Who loves reading about the Civil War? Your giftee, that’s who – so you’ll want to get City of Sedition: The History of New York City During the Civil War by John Strausbaugh. New York played a major part, behind-the-scenes, in what happened during the War Between the States. Another volume on the war is just what your giftee wants this year. If there’s a social studies fan on your list, make White Trash by Nancy Isenberg the gift you give. It’s a look at poverty, class, American caste and how it’s been perceived for the last 240 years. The Downton Abbey fan on your gift list will love Mind Your Manors by Lucy Lethbridge, a book about keeping house (or would that be mansion?) in Great Britain in times gone by.
CHILDREN’S PICTURE BOOKS
The kid who already misses Halloween will love Peep and Egg: I’m Not Trick-or-Treating by Laura Gehl, pictures by Joyce Wan. It’s a tale of two friends, one of whom has a stubborn streak and is easy to scare. For the budding fashionista on your list, D is for Dress-Up by Maria Carluccio will be a welcome gift. Starting with “A,” of course and moving through guess-what-Z-word, this book doubles as a great learn-the-alphabet gift, too.
For the little one whose get-up-and-go never got up in the first place, Schnitzel: A Cautionary Tale for Lazy Louts by Stephanie Shaw, illustrated by Kevin M. Barry will be a great gift. It’s a tale of a wizard’s apprentice who takes a very ill-fated shortcut. For the child who loves nighttime, Max at Night by Ed Vere will be a great gift.
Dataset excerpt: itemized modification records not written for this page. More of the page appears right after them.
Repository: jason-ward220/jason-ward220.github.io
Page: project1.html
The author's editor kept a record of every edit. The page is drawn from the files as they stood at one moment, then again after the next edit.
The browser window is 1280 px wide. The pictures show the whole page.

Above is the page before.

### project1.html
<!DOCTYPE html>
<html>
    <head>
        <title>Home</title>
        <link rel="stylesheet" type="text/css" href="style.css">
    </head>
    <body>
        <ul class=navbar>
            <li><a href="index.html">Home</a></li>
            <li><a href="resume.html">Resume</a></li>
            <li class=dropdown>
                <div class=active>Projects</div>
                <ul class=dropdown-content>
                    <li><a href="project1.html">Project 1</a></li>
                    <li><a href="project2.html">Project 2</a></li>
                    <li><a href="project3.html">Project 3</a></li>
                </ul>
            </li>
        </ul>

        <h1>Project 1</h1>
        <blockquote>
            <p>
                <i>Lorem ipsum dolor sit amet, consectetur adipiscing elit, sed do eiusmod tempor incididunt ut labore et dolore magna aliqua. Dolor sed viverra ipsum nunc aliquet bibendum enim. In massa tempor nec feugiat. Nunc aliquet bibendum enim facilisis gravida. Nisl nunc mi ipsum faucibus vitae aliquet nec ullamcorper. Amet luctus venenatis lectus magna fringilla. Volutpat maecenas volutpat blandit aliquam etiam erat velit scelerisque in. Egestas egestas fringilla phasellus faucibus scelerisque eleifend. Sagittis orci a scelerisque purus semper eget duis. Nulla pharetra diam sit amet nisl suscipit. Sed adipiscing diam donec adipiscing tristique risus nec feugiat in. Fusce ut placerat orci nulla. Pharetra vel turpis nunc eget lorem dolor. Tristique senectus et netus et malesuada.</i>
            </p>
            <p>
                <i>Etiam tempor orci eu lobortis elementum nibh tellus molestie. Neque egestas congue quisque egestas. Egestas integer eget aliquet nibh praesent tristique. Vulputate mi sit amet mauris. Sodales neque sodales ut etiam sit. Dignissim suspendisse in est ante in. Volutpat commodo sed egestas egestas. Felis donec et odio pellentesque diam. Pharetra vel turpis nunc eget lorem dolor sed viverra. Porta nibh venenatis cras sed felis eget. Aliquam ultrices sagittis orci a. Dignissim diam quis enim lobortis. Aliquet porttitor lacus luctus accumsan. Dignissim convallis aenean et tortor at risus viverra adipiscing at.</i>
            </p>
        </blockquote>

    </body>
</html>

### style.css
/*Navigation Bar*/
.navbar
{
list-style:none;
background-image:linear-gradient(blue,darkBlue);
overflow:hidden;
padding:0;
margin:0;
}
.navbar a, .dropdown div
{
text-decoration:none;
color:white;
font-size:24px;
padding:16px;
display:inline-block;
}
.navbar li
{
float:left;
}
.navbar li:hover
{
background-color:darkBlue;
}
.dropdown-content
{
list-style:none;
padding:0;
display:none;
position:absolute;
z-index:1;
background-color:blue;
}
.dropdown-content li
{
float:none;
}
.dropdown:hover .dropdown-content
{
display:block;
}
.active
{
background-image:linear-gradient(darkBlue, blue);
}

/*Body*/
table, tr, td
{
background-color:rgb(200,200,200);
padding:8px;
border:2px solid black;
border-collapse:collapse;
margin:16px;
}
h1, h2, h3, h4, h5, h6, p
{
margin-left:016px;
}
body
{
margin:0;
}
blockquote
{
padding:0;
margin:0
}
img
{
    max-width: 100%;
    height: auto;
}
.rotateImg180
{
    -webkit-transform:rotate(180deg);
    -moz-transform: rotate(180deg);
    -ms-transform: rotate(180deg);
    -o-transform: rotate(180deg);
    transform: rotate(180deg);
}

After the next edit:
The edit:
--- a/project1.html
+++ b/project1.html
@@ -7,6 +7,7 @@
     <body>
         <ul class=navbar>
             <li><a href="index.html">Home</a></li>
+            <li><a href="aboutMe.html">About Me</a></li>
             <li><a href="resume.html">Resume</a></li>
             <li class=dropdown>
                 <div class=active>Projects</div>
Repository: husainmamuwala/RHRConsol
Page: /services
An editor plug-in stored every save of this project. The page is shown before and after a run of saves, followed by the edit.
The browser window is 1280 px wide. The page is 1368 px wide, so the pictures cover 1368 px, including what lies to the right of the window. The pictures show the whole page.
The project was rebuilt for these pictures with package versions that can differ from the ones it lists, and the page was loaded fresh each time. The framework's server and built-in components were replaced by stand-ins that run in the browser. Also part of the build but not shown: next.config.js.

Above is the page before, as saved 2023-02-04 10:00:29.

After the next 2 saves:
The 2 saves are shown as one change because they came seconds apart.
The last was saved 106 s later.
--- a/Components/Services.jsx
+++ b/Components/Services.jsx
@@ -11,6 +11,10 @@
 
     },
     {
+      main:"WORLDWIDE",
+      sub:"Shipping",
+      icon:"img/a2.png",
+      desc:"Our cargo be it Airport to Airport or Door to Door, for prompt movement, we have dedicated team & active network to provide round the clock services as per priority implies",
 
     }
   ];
It’s the story of a cat who has a very special friend. Unfortunately, the friend only comes around a few times a month.
— Terri Schlichenmeyer